After falling as much as 232 points during the session, the Dow Jones Industrial Average ended at 16,197.35, down 175.99 points, or 1.1 percent.
The S&P 500 declined 16.40 points, or 0.9 percent, to 1,828.46, with the financial sector hardest hit and telecommunications the sole sector rising.
Shares of Herbalife fell more than 10 percent after Reuters reported a U.S. senator was calling for a probe of the nutrition company, which has been accused of running a pyramid scheme by hedge-fund manager William Ackman.
The Nasdaq shed 24.13 points, or 0.6 percent, to 4,218.87.

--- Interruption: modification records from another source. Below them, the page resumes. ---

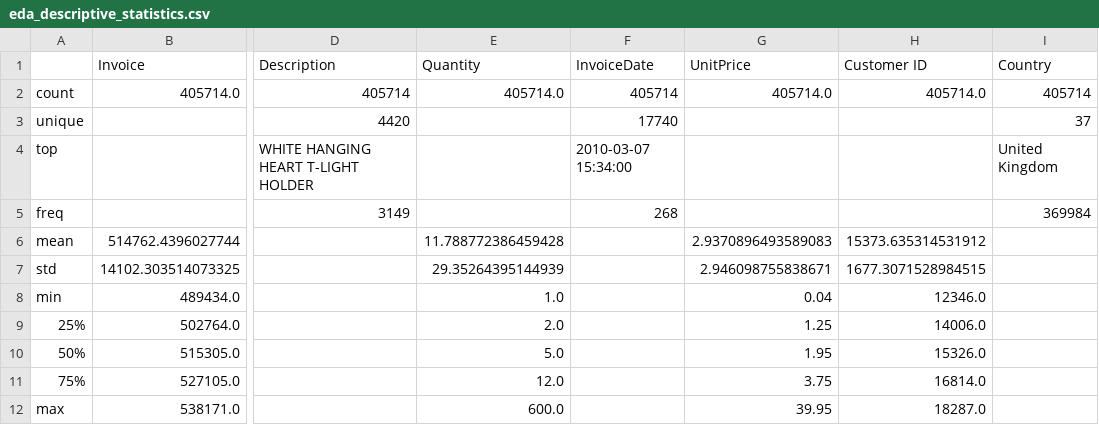
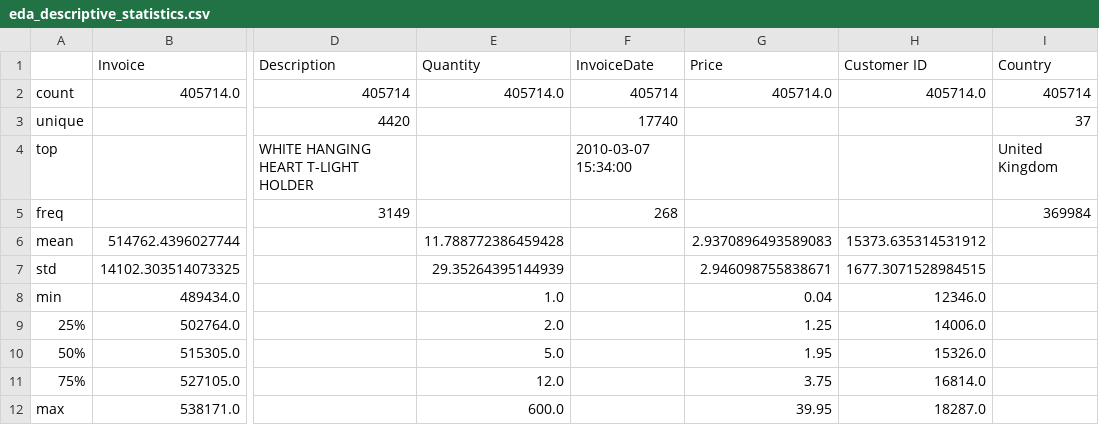
Before and after one commit to JaseSous/ml_group, a CSV file: Do_an_CuoiKy/01_EDA/outputs/eda_descriptive_statistics.csv, drawn as a sheet; only a part is shown, gaps mark what is left out; the diff names each change by its address in the sheet, - before the commit and + after, or states it on an @@ line.

```diff
--- a/Do_an_CuoiKy/01_EDA/outputs/eda_descriptive_statistics.csv
+++ b/Do_an_CuoiKy/01_EDA/outputs/eda_descriptive_statistics.csv
-G1: UnitPrice
+G1: Price
```
Also changed, not shown: Do_an_CuoiKy/01_EDA/outputs/eda_missing_and_duplicates.csv, Do_an_CuoiKy/01_EDA/outputs/eda_outliers_iqr.csv, 37 other files.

Netflix jumped after it forecast customer growth that beat expectations; McDonald's shares wavered after the fast-food chain and Dow component reported weaker-than-expected quarterly revenue.

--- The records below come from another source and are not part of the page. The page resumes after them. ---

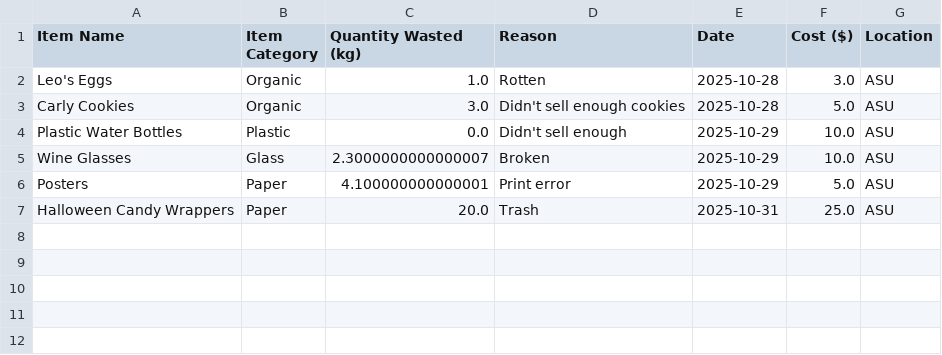
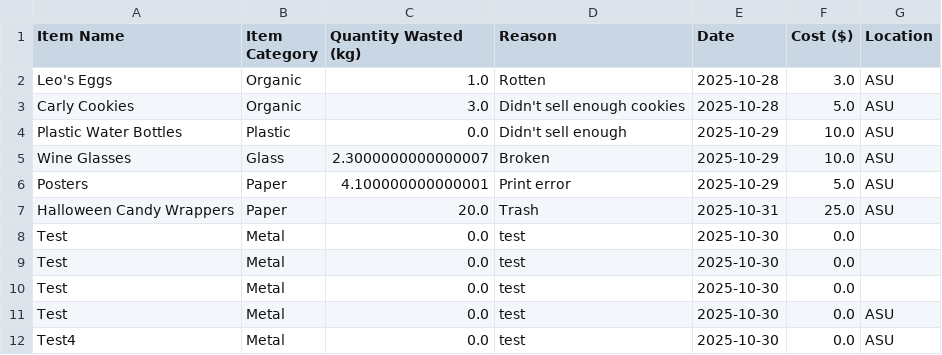
Before and after one commit to Nelly444/EcoPulse, a CSV file: waste_log.csv, drawn as a sheet; the diff names each change by its address in the sheet, - before the commit and + after, or states it on an @@ line.

```diff
--- a/waste_log.csv
+++ b/waste_log.csv
+row 8: Test | Metal | 0.0 | test | 2025-10-30 | 0.0
+row 9: Test | Metal | 0.0 | test | 2025-10-30 | 0.0
+row 10: Test | Metal | 0.0 | test | 2025-10-30 | 0.0
+row 11: Test | Metal | 0.0 | test | 2025-10-30 | 0.0 | ASU
+row 12: Test4 | Metal | 0.0 | test | 2025-10-30 | 0.0 | ASU
```
Also changed, not shown: 1 other file.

Beyond the Chinese news, Randy Frederick, managing director of active trading and derivatives at Charles Schwab, pointed to potential trouble brewing over the nation's borrowing ceiling as a possible trouble spot for Wall Street, saying February could prove to be "a rocky month."

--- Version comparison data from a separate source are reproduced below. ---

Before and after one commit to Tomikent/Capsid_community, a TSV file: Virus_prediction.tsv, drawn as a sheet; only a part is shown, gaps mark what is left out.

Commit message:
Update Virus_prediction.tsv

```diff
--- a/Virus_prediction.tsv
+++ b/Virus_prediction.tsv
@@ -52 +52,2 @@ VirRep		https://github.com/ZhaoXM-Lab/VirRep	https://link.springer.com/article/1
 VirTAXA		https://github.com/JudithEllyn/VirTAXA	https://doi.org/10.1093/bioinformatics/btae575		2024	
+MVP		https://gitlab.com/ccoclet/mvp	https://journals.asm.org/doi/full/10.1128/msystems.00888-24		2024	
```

In a letter to Congress, U.S. Treasury Secretary Jacob Lew on Wednesday urged lawmakers to raise the debt limit by Feb. 7 to provide "certainty and stability to the economy and financial markets."
The dollar held steady against other currencies and the 10-year Treasury yield dropped 9 basis points to 2.78 percent.
For every share falling, two rose on the New York Stock Exchange, where 780 million shares traded. Composite volume approached 4 billion.